This will not happen, of course, without a fight. Today, Politico lists a bunch of people, many of them former Clinton supporters, who are sniffing around the DNC gig:
Meanwhile others in the party, including New Hampshire Democratic Party Chairman and DNC vice chair Raymond Buckley — who runs the Association of State Democratic Chairs — South Carolina Chairman Jaime Harrison, and House Democratic Caucus Chairman Xavier Becerra are said to be open to bids of their own, fielding calls from other DNC members about their interest. Former presidential candidate and Maryland Gov. Martin O’Malley said on Friday morning that he is considering a run. DNC vice chair R.T. Rybak, the former mayor of Minneapolis who nearly got the role under Barack Obama, and retiring New York Rep. Steve Israel — a former Democratic Congressional Campaign Committee chair — are also in the mix.
It is another candidate, however, who seems best positioned to be a unity candidate: none other than Howard Dean. He still has some progressive credibility, although his occasionally abrasive support for Hillary Clinton’s nomination repositioned him a bit. He knows the job, having done it before, in a tenure that, coincidentally or not, coincided with two Democratic landslide victories, in 2006 and 2008. And in the wake of an election where Democrats appear to have lost 32 states, a return to Dean’s “50-state strategy” is probably a good idea.

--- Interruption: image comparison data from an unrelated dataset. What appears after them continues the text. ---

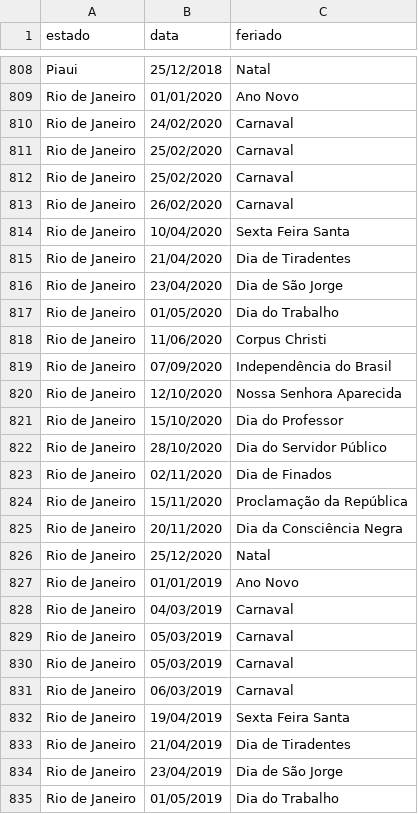
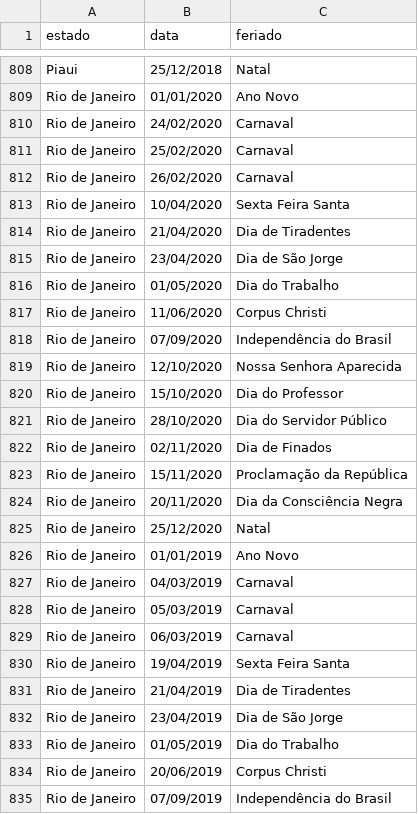
Before and after one commit to gnjardim/economy_tracking_covid, a CSV file: input/feriados.csv, drawn as a sheet; only a part is shown, gaps mark what is left out; the shorter side is filled out with more unchanged rows; the diff names each change by its address in the sheet, - before the commit and + after, or states it on an @@ line.

Commit message:
fix feriado issue

```diff
--- a/input/feriados.csv
+++ b/input/feriados.csv
-row 812: Rio de Janeiro | 25/02/2020 | Carnaval
-row 829: Rio de Janeiro | 05/03/2019 | Carnaval
```
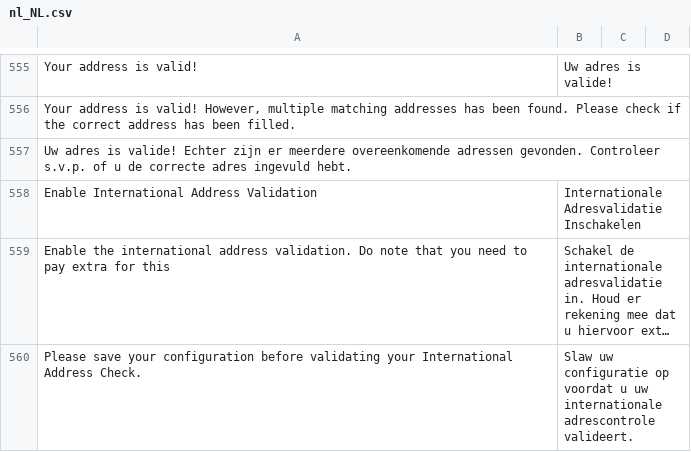
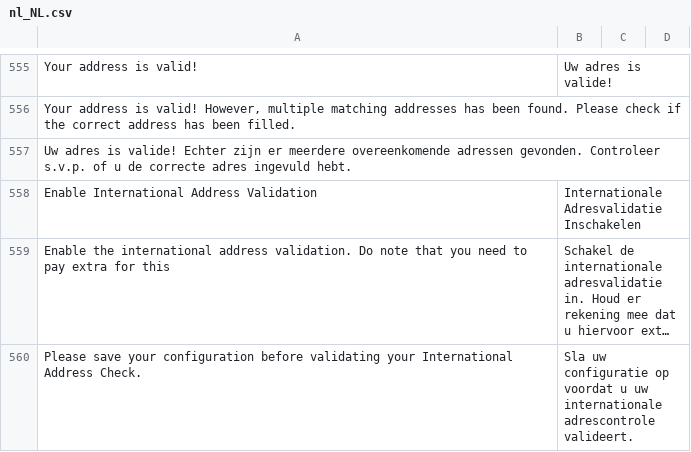
Before and after one commit to postnl/postnl-magento2, a CSV file: i18n/nl_NL.csv, drawn as a sheet; only a part is shown, gaps mark what is left out; long unchanged cells end in …; the diff names each change by its address in the sheet, - before the commit and + after, or states it on an @@ line.

Commit message:
fix spelling mistake

```diff
--- a/i18n/nl_NL.csv
+++ b/i18n/nl_NL.csv
-B560: Slaw uw configuratie…
+B560: Sla uw configuratie…
```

Ultimately, the identity of the DNC chairman is less important than filling the lower leadership jobs with smart and energetic people who represent fresh blood. But there is no getting around an early decision by Democrats as to whether their most urgent challenge is to get a grip on why they lost and develop a detailed plan for recovery, or simply to throw out the Clinton/Obama crowd and claim the DNC as a trophy for the left.
They have a while to figure this out. But there is no time like the present to declare a temporary truce.